The reasons for the indicated shortfall were blamed on a combination of cost pressures caused by a downturn in the price of oil but also on a ‘resource tension’ between safety related projects and other capital expenditure. The report noted that ‘despite best intentions, safety culture remains ineffective in practice’.
This is concerning, if this is the situation in the oil and gas sector where we would hope to find the most stringent of health and safety standards being adhered to in conjunction with a robust and inclusive health and safety culture then how might these gaps between organisational expectations and the delivered daily reality compare with lower risk working environments where safety expectations are perhaps not quite so rigorous?
Managers paying lip service to safety targets and aspirations and then failing to deliver them claiming insufficient time (or other resources) when juggling numerous organisational responsibilities is unfortunately a common excuse. In many cases those tasked with delivering safety related goals will also have defined operational targets (production, financial, etc.) competing for their attention, targets which potentially they will be will be measured on under the organisations appraisal arrangements and this where ‘resource tension’ can creep in and the aspired to, or claimed, safety culture unravels and becomes ineffective. This ineffectiveness is amplified when employees tasked with following prescribed systems of work and demonstrating safe working behaviours observe managers diverting from their safety responsibilities they then start to question ‘if they don’t bother then why should I?’.
This erosion of safety culture creates an environment where the cost of not doing something is considered an acceptable risk, and have these risks been appropriately ‘balanced’ against the potential costs should something go wrong? A further consideration is who is actually making these decisions on what is and isn’t acceptable and are these decisions being made in isolated pockets or shared and agreed across the organisation?
Does the working environment and the magnitude of risk involved in the delivery of operations make paying lip service to safety targets and aspirations more acceptable for example comparing operations on an oil production facility with operating a care home for the elderly?
If an organisation, regardless of risk profile (and size), has safety targets and aspirations then surely these must have equal or greater standing with other organisational goals (one of the foundations of a successful safety culture) and the appropriate resources identified and actually made available for their delivery. Resources should also be made available to measure that all safety objectives are being met and the relevant authority delegated to challenge and resolve where deficiencies or violations have been recognised.
In the context of your own organisation if you have identified that ‘despite best intentions, safety culture remains ineffective in practice’ are the potential risks involved in carrying on an acceptable cost? one you are willing to take responsibility for or will you be responsible to do something about it?

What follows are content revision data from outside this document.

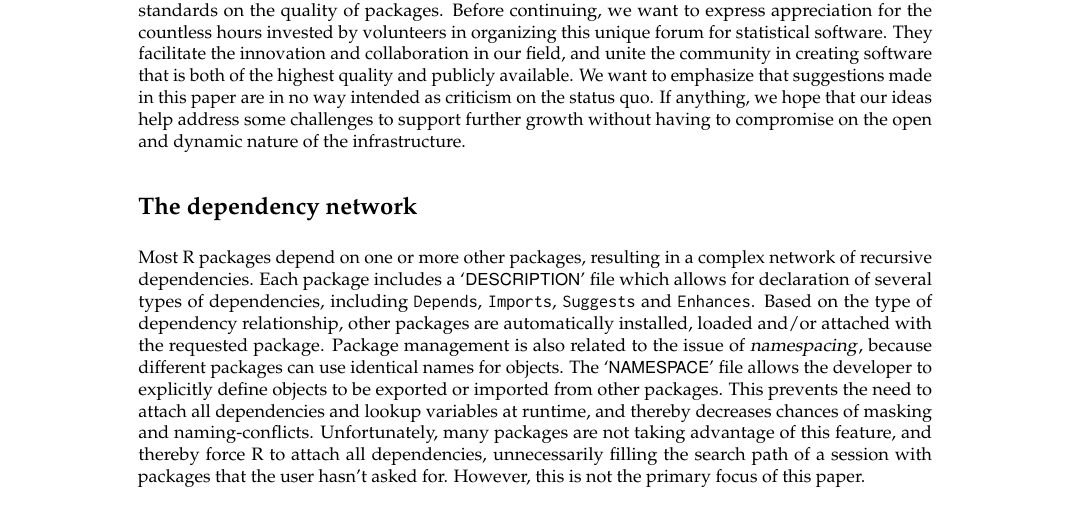
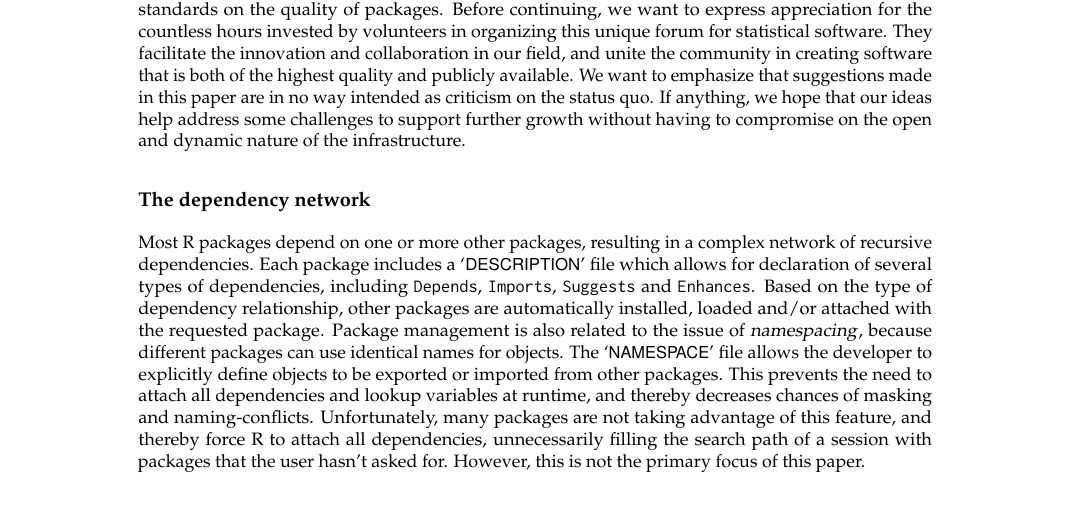
Before and after one commit to jeroen/r-dependency-versioning, a LaTeX document (RJwrapper.tex, which reads ooms.tex): part of page 1 of 10, cut so that both start at the same text. Compiled offline with pdfLaTeX.

Commit message:
minor fix

```diff
--- a/ooms.tex
+++ b/ooms.tex
@@ -51,7 +51,7 @@ we hope that our ideas help address some challenges to support further growth
 without having to compromise on the open and dynamic nature of the
 infrastructure.
 
-\section{The dependency network}
+\subsection{The dependency network}
 
 Most R packages depend on one or more other packages, resulting in a complex
 network of recursive dependencies. Each package includes a \file{DESCRIPTION}
```
Also changed, not shown: RJwrapper.pdf.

If you have any questions on any of the issues raised in the above article, please contact Gary Foggo.